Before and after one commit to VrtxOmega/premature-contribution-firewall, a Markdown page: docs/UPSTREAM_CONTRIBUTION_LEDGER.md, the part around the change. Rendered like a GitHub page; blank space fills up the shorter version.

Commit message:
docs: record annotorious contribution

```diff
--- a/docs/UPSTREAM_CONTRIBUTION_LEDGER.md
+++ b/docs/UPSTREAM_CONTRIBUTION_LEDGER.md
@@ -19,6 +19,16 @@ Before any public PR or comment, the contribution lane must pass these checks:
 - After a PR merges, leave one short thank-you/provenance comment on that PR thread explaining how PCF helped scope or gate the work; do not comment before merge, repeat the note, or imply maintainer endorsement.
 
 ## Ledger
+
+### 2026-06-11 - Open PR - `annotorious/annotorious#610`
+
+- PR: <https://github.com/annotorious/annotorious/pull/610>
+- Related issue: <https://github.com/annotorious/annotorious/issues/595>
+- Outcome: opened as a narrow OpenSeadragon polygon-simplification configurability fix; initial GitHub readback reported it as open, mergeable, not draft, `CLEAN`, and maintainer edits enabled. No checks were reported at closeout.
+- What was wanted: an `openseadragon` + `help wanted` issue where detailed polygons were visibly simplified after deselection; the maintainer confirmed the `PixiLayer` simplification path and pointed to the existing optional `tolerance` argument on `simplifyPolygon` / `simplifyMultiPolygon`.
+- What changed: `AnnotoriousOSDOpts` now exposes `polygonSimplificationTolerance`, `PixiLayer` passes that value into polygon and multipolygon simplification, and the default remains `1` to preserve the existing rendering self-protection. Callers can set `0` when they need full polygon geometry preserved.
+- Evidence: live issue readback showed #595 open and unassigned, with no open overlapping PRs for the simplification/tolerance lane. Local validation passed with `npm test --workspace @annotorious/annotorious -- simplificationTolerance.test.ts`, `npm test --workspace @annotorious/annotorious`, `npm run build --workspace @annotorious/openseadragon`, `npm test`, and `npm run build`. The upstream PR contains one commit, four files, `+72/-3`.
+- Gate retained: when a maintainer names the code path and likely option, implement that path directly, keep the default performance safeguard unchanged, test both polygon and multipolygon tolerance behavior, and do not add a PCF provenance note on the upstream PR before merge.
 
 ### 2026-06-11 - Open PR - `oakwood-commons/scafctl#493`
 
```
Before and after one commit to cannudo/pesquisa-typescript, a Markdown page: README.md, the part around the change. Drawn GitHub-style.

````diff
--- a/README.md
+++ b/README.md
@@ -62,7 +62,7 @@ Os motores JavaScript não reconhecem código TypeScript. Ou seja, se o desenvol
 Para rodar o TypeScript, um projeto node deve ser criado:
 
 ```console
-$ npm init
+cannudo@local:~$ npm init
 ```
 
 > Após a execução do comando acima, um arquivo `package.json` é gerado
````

━━━━━━━━━━━━━━━━━━━━━━━━━━━━━━

## Problem statement:
Print out the data exactly once more.

## Result for this task:
Before and after one commit to VrtxOmega/premature-contribution-firewall, a Markdown page: docs/UPSTREAM_CONTRIBUTION_LEDGER.md, the part around the change. Rendered like a GitHub page; blank space fills up the shorter version.

Commit message:
docs: record annotorious contribution

```diff
--- a/docs/UPSTREAM_CONTRIBUTION_LEDGER.md
+++ b/docs/UPSTREAM_CONTRIBUTION_LEDGER.md
@@ -19,6 +19,16 @@ Before any public PR or comment, the contribution lane must pass these checks:
 - After a PR merges, leave one short thank-you/provenance comment on that PR thread explaining how PCF helped scope or gate the work; do not comment before merge, repeat the note, or imply maintainer endorsement.
 
 ## Ledger
+
+### 2026-06-11 - Open PR - `annotorious/annotorious#610`
+
+- PR: <https://github.com/annotorious/annotorious/pull/610>
+- Related issue: <https://github.com/annotorious/annotorious/issues/595>
+- Outcome: opened as a narrow OpenSeadragon polygon-simplification configurability fix; initial GitHub readback reported it as open, mergeable, not draft, `CLEAN`, and maintainer edits enabled. No checks were reported at closeout.
+- What was wanted: an `openseadragon` + `help wanted` issue where detailed polygons were visibly simplified after deselection; the maintainer confirmed the `PixiLayer` simplification path and pointed to the existing optional `tolerance` argument on `simplifyPolygon` / `simplifyMultiPolygon`.
+- What changed: `AnnotoriousOSDOpts` now exposes `polygonSimplificationTolerance`, `PixiLayer` passes that value into polygon and multipolygon simplification, and the default remains `1` to preserve the existing rendering self-protection. Callers can set `0` when they need full polygon geometry preserved.
+- Evidence: live issue readback showed #595 open and unassigned, with no open overlapping PRs for the simplification/tolerance lane. Local validation passed with `npm test --workspace @annotorious/annotorious -- simplificationTolerance.test.ts`, `npm test --workspace @annotorious/annotorious`, `npm run build --workspace @annotorious/openseadragon`, `npm test`, and `npm run build`. The upstream PR contains one commit, four files, `+72/-3`.
+- Gate retained: when a maintainer names the code path and likely option, implement that path directly, keep the default performance safeguard unchanged, test both polygon and multipolygon tolerance behavior, and do not add a PCF provenance note on the upstream PR before merge.
 
 ### 2026-06-11 - Open PR - `oakwood-commons/scafctl#493`
 
```
Before and after one commit to cannudo/pesquisa-typescript, a Markdown page: README.md, the part around the change. Drawn GitHub-style.

````diff
--- a/README.md
+++ b/README.md
@@ -62,7 +62,7 @@ Os motores JavaScript não reconhecem código TypeScript. Ou seja, se o desenvol
 Para rodar o TypeScript, um projeto node deve ser criado:
 
 ```console
-$ npm init
+cannudo@local:~$ npm init
 ```
 
 > Após a execução do comando acima, um arquivo `package.json` é gerado
````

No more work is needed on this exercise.